All this took place to fulfill what the Lord had said through the prophet: ‘The virgin will be with child and will give birth to a son, and they will call him Immanuel’ – which means, ‘God with us’” (Mt 1:22-23).  “God with us” is what Matthew’s Gospel is all about.  It appears here in the beginning.  Then in the middle in Matthew 18:20, “Where two or three gather in my name, there I am in their midst.”  And then in Matthew’s last verse.  Jesus says in Matthew 28:20, “I am with you always, to the very end of the age.”

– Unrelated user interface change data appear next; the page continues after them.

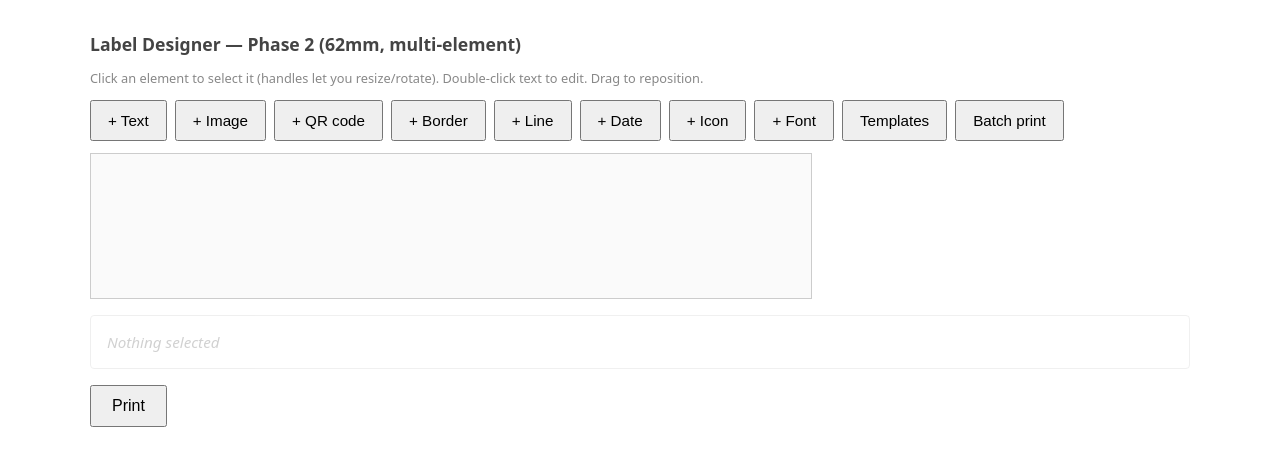
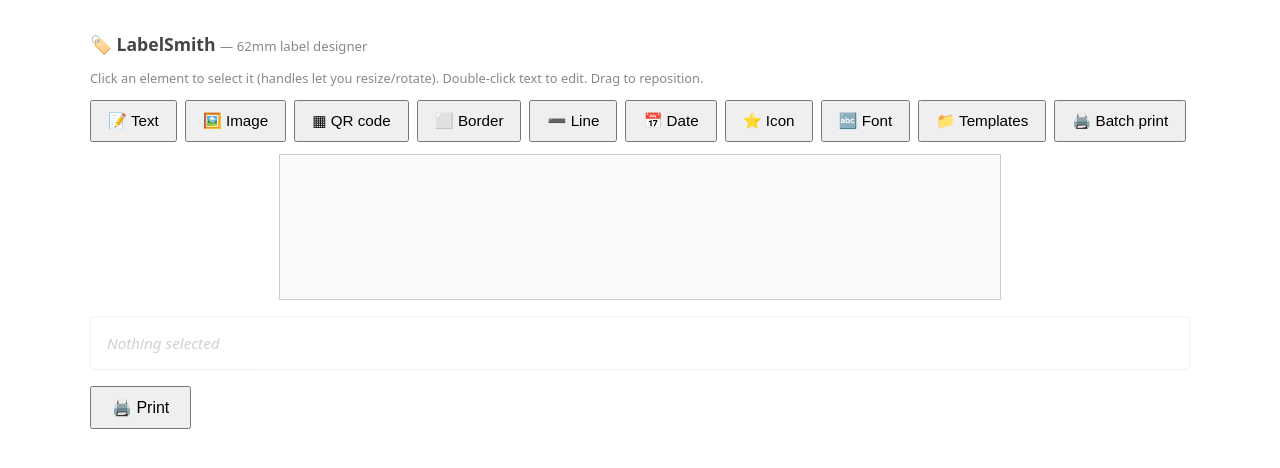
Before and after one commit to teknopartz/label-designer, a Flask app: page / in a window 1280 px wide. Shown: the top 468 px of the page. Run offline with Flask 3, Linux system fonts and the light colour scheme; parts of the project's set-up code (start-up, migrations or seed data) failed here and were passed over; some web fonts are replaced.

Commit message:
Snap to printable margins instead of raw stage edges, center the canvas in the layout, rename app to LabelSmith, add icons to all toolbar buttons

```diff
--- a/app/templates/index.html
+++ b/app/templates/index.html
@@ -3,7 +3,7 @@
 <head>
   <meta charset="utf-8">
   <meta name="viewport" content="width=device-width, initial-scale=1">
-  <title>Label Designer (Phase 2)</title>
+  <title>LabelSmith</title>
   <style>
     @font-face { font-family: 'DejaVu Sans'; src: url('/static/fonts/DejaVuSans.ttf') format('truetype'); font-weight: normal; font-style: normal; }
     @font-face { font-family: 'DejaVu Sans'; src: url('/static/fonts/DejaVuSans-Bold.ttf') format('truetype'); font-weight: bold; font-style: normal; }
@@ -18,7 +18,7 @@
     /* Sized to hug its actual content (the canvas) — must NOT flex-grow past
        that, or the background visually extends past the true label edge
        while dragged elements still clip exactly at the real boundary. */
-    #stage-wrap { border: 1px solid #ccc; background: #fafafa; padding: 12px; display: inline-block; max-width: 100%; overflow-x: auto; flex: 0 0 auto; align-self: flex-start; }
+    #stage-wrap { border: 1px solid #ccc; background: #fafafa; padding: 12px; display: inline-block; max-width: 100%; overflow-x: auto; flex: 0 0 auto; align-self: center; }
     #stage-container { transform-origin: top left; }
 
     /* Property panel: full-width, controls arranged in a row and wrapping,
@@ -67,21 +67,21 @@
   </style>
 </head>
 <body>
-  <h1>Label Designer — Phase 2 (62mm, multi-element)</h1>
+  <h1>🏷️ LabelSmith <span style="font-weight:normal; color:#888; font-size:0.75em;">— 62mm label designer</span></h1>
   <p class="hint">Click an element to select it (handles let you resize/rotate). Double-click text to edit. Drag to reposition.</p>
 
   <div class="toolbar">
-    <button id="addText">+ Text</button>
-    <button id="addImageBtn">+ Image</button>
+    <button id="addText">📝 Text</button>
+    <button id="addImageBtn">🖼️ Image</button>
     <input type="file" id="imageInput" accept="image/*" style="display:none">
-    <button id="addQr">+ QR code</button>
-    <button id="addBorder">+ Border</button>
-    <button id="addLine">+ Line</button>
-    <button id="addDate">+ Date</button>
-    <button id="addIconBtn">+ Icon</button>
-    <button id="addFontBtn">+ Font</button>
-    <button id="templatesBtn">Templates</button>
-    <button id="batchBtn">Batch print</button>
+    <button id="addQr">▦ QR code</button>
+    <button id="addBorder">⬜ Border</button>
+    <button id="addLine">➖ Line</button>
+    <button id="addDate">📅 Date</button>
+    <button id="addIconBtn">⭐ Icon</button>
+    <button id="addFontBtn">🔤 Font</button>
+    <button id="templatesBtn">📁 Templates</button>
+    <button id="batchBtn">🖨️ Batch print</button>
   </div>
   <div id="batchPanel" style="display:none; margin-bottom:12px; padding:8px; border:1px solid #ddd; border-radius:4px;">
     {% raw %}
@@ -120,7 +120,7 @@
   </div>
 
   <div class="actions">
-    <button id="printBtn">Print</button>
+    <button id="printBtn">🖨️ Print</button>
   </div>
   <div id="status"></div>
 
@@ -215,7 +215,10 @@ window.addEventListener('resize', scaleToViewport);
 const SNAP_THRESHOLD = 6; // px, in stage coordinates
 
 function getGuideStops(skipNode) {
-  const vertical = [0, LABEL_WIDTH / 2, LABEL_WIDTH];   // stage edges + center
+  // Snap to the printable margins, not the raw stage edges — content that
+  // snaps flush to x=0/LABEL_WIDTH would sit right at the roll's physical
+  // edge, which is exactly what margins exist to avoid.
+  const vertical = [MARGIN_LEFT, LABEL_WIDTH / 2, LABEL_WIDTH - MARGIN_RIGHT];
   const horizontal = [0];
   elements.forEach((el) => {
     if (el === skipNode) return;
```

In her song titled, From a Distance, Bette Midler sings, “God is watching us.  God is watching us.  God is watching us from a distance.”  As great as the song is … she’s wrong.  God is not watching us from a distance.  Our God, the God, the only God is Immanuel and Immanuel is God with us … up close and personal.  What’s more, Immanuel is God in us and God behind us and Immanuel is God going before us.  Jesus is God … up close and personal … entering our muck and mire, our chaos and our deep confusion.

We see it most profoundly on the day of deepest darkness.  On that day we grabbed hold of Immanuel, nailed him to a cross and said, “Leave us alone!  Leave us alone!”  To this day … our every sin demands just that … for us to be left alone by God … forever.

On the other side of Good Friday though … Immanuel lives!  There was the cradle and there was the cross.  But, conquering death, Immanuel now wears the crown.  That’s why we have this sure and certain promise … Whoever takes the Son gets it all.  In Immanuel’s name we get all of his powerful and loving presence.  “I am with you always, to the very end of the age.”

Joseph takes the Son.  And so, of course, does Mary.  Peter does and so does Matthew.  James and John take the Son.  Paul does too … and millions have ever since.

I invite you on this holy day, by the power of the Holy Spirit, to take the Son … either for the first, fiftieth, or five-hundredth time.  And why do that?

Remember?  Whoever takes the Son really does get it all … we get every last bit of God’s mercy, grace and love that are packaged and delivered in two marvelous Hebrew names … Jesus and Immanuel.  These are God’s Christmas gifts for you this day and forevermore!  Amen.

The peace of God, which surpasses all human understanding, guard your hearts and your minds in Christ Jesus our Lord, our Immanuel, now and forever.  Amen.